**Directions:**
Every entry must reappear in your answer exactly as written, though its pictures must not.

___ Supplied material

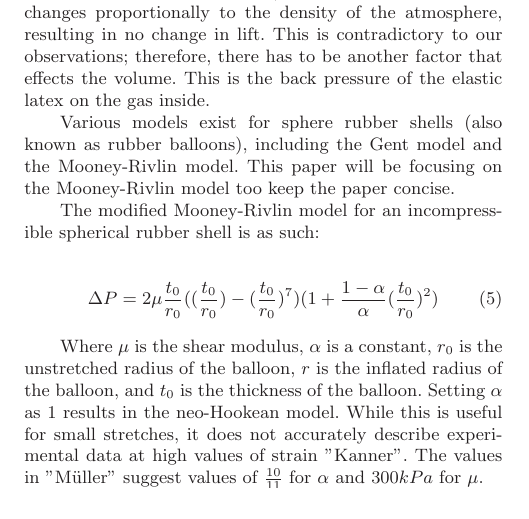
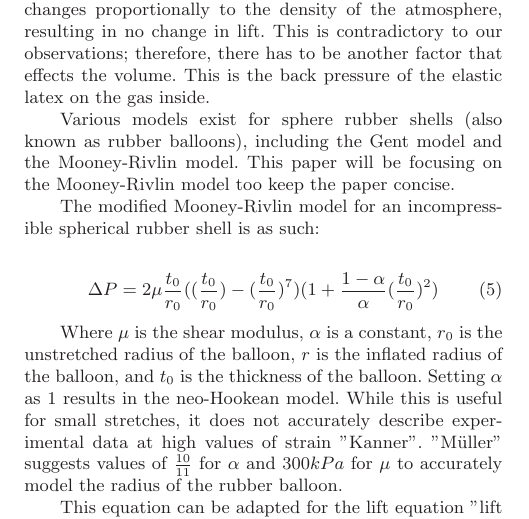
Before and after one commit to ericmlujan/fast, a LaTeX paper (latex/balloonpaper4.tex): part of one column of page 1 of 2, cut so that both start at the same text. Compiled offline with LaTeX, dvips and Ghostscript; a LaTeX package or settings file that is missing is left out.

Commit message:
slight changes

```diff
--- a/latex/balloonpaper4.tex
+++ b/latex/balloonpaper4.tex
@@ -127,7 +127,9 @@ The modified Mooney-Rivlin model for an incompressible spherical rubber shell is
 \Delta P = 2\mu\frac{t_0}{r_0}((\frac{t_0}{r_0})-(\frac{t_0}{r_0})^7)(1+\frac{1-\alpha}{\alpha}(\frac{t_0}{r_0})^2)
 \end{equation}
 
-Where $\mu$ is the shear modulus, $\alpha$ is a constant, $r_0$ is the unstretched radius of the balloon, $r$ is the inflated radius of the balloon, and $t_0$ is the thickness of the balloon. Setting $\alpha$ as 1 results in the neo-Hookean model. While this is useful for small stretches, it does not accurately describe experimental data at high values of strain "Kanner". The values in "Müller" suggest values of $\f{10}{11}$ for $\alpha$ and $300 kPa$ for $\mu$.
+Where $\mu$ is the shear modulus, $\alpha$ is a constant, $r_0$ is the unstretched radius of the balloon, $r$ is the inflated radius of the balloon, and $t_0$ is the thickness of the balloon. Setting $\alpha$ as 1 results in the neo-Hookean model. While this is useful for small stretches, it does not accurately describe experimental data at high values of strain "Kanner". "Müller" suggests values of $\f{10}{11}$ for $\alpha$ and $300 kPa$ for $\mu$ to accurately model the radius of the rubber balloon.
+
+This equation can be adapted for the lift equation "lift equation reference" by solving for r, which can then be intrepreted for the volume of a sphere.
 
 \subsection{Neutral Buoyancy}
 
```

______

**Task result:**
Before and after one commit to ericmlujan/fast, a LaTeX paper (latex/balloonpaper4.tex): part of one column of page 1 of 2, cut so that both start at the same text. Compiled offline with LaTeX, dvips and Ghostscript; a LaTeX package or settings file that is missing is left out.

Commit message:
slight changes

```diff
--- a/latex/balloonpaper4.tex
+++ b/latex/balloonpaper4.tex
@@ -127,7 +127,9 @@ The modified Mooney-Rivlin model for an incompressible spherical rubber shell is
 \Delta P = 2\mu\frac{t_0}{r_0}((\frac{t_0}{r_0})-(\frac{t_0}{r_0})^7)(1+\frac{1-\alpha}{\alpha}(\frac{t_0}{r_0})^2)
 \end{equation}
 
-Where $\mu$ is the shear modulus, $\alpha$ is a constant, $r_0$ is the unstretched radius of the balloon, $r$ is the inflated radius of the balloon, and $t_0$ is the thickness of the balloon. Setting $\alpha$ as 1 results in the neo-Hookean model. While this is useful for small stretches, it does not accurately describe experimental data at high values of strain "Kanner". The values in "Müller" suggest values of $\f{10}{11}$ for $\alpha$ and $300 kPa$ for $\mu$.
+Where $\mu$ is the shear modulus, $\alpha$ is a constant, $r_0$ is the unstretched radius of the balloon, $r$ is the inflated radius of the balloon, and $t_0$ is the thickness of the balloon. Setting $\alpha$ as 1 results in the neo-Hookean model. While this is useful for small stretches, it does not accurately describe experimental data at high values of strain "Kanner". "Müller" suggests values of $\f{10}{11}$ for $\alpha$ and $300 kPa$ for $\mu$ to accurately model the radius of the rubber balloon.
+
+This equation can be adapted for the lift equation "lift equation reference" by solving for r, which can then be intrepreted for the volume of a sphere.
 
 \subsection{Neutral Buoyancy}
 
```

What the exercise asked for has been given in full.